Anyone unfamilar with the diversity of Harlem photographer Kwame Brathwaite would marvel at the vast collection he has amassed throughout the 50 years he has been pointing his lens at politicians,entertainers, athletes, world leaders and other celebrated figures.
Those who often spot him squatting on his knees in front of newsmakers fully comprehend that for half a century Brath has earned his place as one of America’s best archivist of African-American snapshots.
Most loyal to his home-base of Harlem, Brath has captured rare images of Muhammad Ali, Malcolm X, Martin Luther King, Adam Clayton Powell, Shirley A. Chisholm, South African President Nelson Mandela, Zimbabwe’s President Robert Mugabe, Liberia’s President Sirleaf Johnson, Cuban leader Fidel Castro, major events at the Apollo Theatre — Little Richard, James Brown, Michael Jackson, Diana Ross, Whoopi Goldberg, President Bill Clinton, Bob Marley etc.
As a matter of fact, Brath was front and center in Zaire in 1974 when James Brown arrived there to perform for the “Rumble In The Jungle” boxing bout that billed George Forman and Muhammad Ali.
When legendary reggae singer Bob Marley died in 1981, Brath traveled to Jamaica to preserve images from the historic send-off. Undeniably, Brath had full access to former South African president when he made his first visit to the United States after his release from 27 years of captivity. Brath was on the scene snapping photographs from Mandela’s arrival at JFK Airport, to a ticker-tape parade to City Hall, on to a mainstage address given at the intersection at 125th St. & Adam Clayton Powell Blvd. to a Yankee Stadium concert and later that day to Gracie Mansion where the heroic leader and his wife Winnie were guests of NYC’s first Black Mayor David N. Dinkins.
Recently, Brath opened his vault for exhibit at Strivers Row GardensGallery, 300 West 135th St. Sparked by the death of two of his most-favored subjects — Michael Jackson and James Brown, Brath selected some of the pictures he has frozen in time. “Gone:But not Forgotten” offers a snippet of his golden years in photography.
“This exhibition was inspired by the recent deaths of a number of perorming artists, particularly James brown and Michael Jackson and the impact of their deaths on the public imagination, and I hope this exhibition, like the music of these musical icons, will leave a lasting impression on a new generation of fans,” Brath said.

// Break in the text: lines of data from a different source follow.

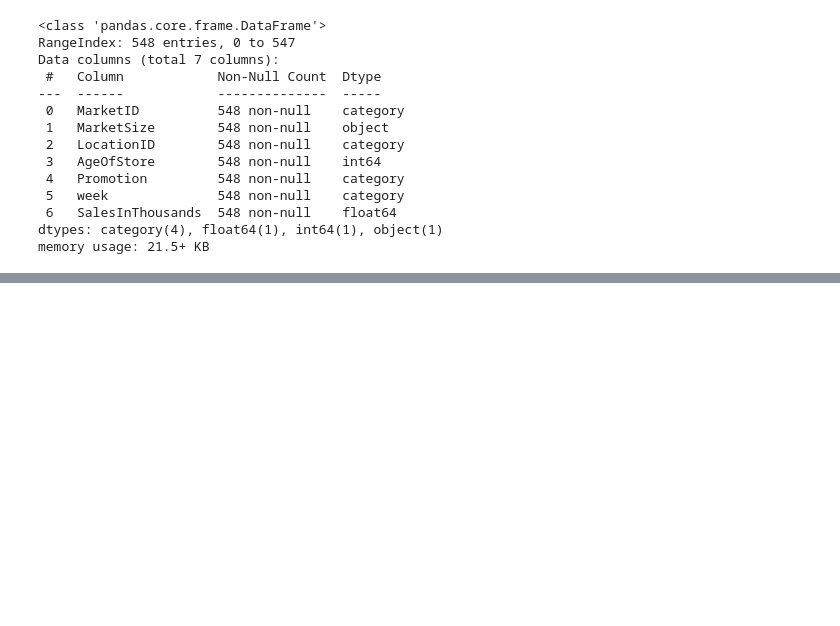
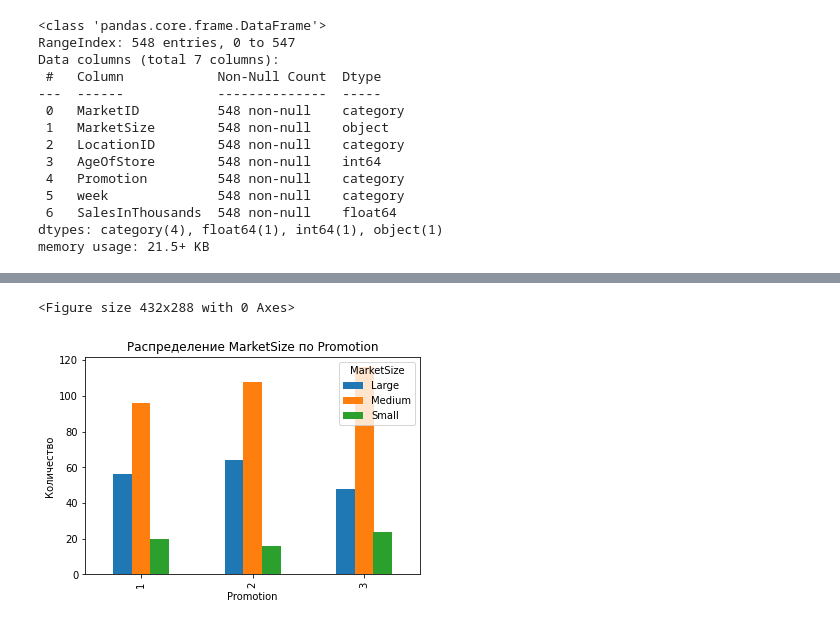
Before and after one commit to Ltaudato1/pet_analytic_ml, a Jupyter notebook: research.ipynb, the cells around one changed output, grey strips where cells are left out. Drawn from its saved outputs; the diff is of its cells as text; code cells hidden in the pictures; blank space fills up the shorter version.

```diff
--- a/research.ipynb
+++ b/research.ipynb
@@ -50,0 +52,11 @@ memory usage: 21.5+ KB
+# %%
+age_summary = data.groupby('Promotion', observed=True)['AgeOfStore'].agg(['mean', 'std']).round(2)
+
+ms_contingency = pd.crosstab(data['Promotion'], data['MarketSize'])
+
+chi2, p_chi, dof, expected = stats.chi2_contingency(ms_contingency)
+print(f"Chi-square test для MarketSize vs Promotion: chi2={chi2:.3f}, p-value={p_chi:.3f}")
+if p_chi > 0.05:
+    print("Нет статистически значимой зависимости между MarketSize и Promotion")
+else:
+    print("Есть статистически значимая зависимость между MarketSize и Promotion")
@@ -50,0 +101,9 @@ memory usage: 21.5+ KB
+# %%
+plt.figure()
+ms_contingency.plot(kind='bar')
+plt.title('Распределение MarketSize по Promotion')
+plt.ylabel('Количество')
+plt.show()
+# %% [output]
+<Figure size 432x288 with 0 Axes>
+[figure, added]
```
Also changed, not shown: parts of 30 cells of this notebook.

The exhibition is open until Feb. 28, 2011.
Finally Perry Finds Poetic Justice From ‘Colored Girls’
Director/actor Tyler Perry has redeemed himself.
After writing. producing and starring in a long list of plays and films where he dressed as a woman to entertain his audiences, Perry in his latest movie stepped away from the starring role to focus his lens on Black women.
In his most challenging release, Perry uses Ntozake Shange’s 1974 choreopoem “For Colored Girls Who Have Considered Suicide When The Rainbow Is Enuf.”
Featuring a stellar cast including Janet Jackson, Kerry Washington, Loretta Devine, Thandie Newton, Anika Noni Rose, Tessa Thompson, Macy Gray, Phylicia Rashad, Kimberly Elise, and Whoopi Goldberg, the film adapts Shange’s classic poems to the travails and perils experienced by Black females of every age. How he uses the narrative of 36-years ago to engage 2010 audiences may be considered his very, first conquest. But that the poetry resonates to comprehension with each scene seems a major victory for the filmmaker who has been heavily criticized for selling buffoonery.
Each actor seems to out-do the other with soulful recitations and soul-stirring revelations.
The men are equally enthralling.
Michael Ealy, Omari Hardwick, Hill Harper, Richard Lawson and Khalil Kain display powerful images of Black males. They deliver riveting performances.
But the film is made for women; specifically colored women of every hue.
Perry’s film leaves lingering and haunting images to ponder.
For those who saw the Broadway production when it debuted three decades ago winning a Tony and Obie Award, there is absolutely no comparison.
Perry deciphers much of the intricacies limited by spoken word and dance.
The comic actor seriously tackles discrimination, poverty, jealousy, rape, abortion, teen pregnancy, the down-low phenomenon, violation of trust, infidelity, religion, war and its ravages, addiction, employer relations, neighbors and their nuances, poverty, affluence and a myriad of issues which confront “colored girls who have considered suicide…”
Perry is the screenwriter, producer and director.
Perry is on target and plu-perfect in his adaptation of this classic presentation.
He has finally found a compatible story that will unite his mostly-female audiences.
Catch You On The Inside!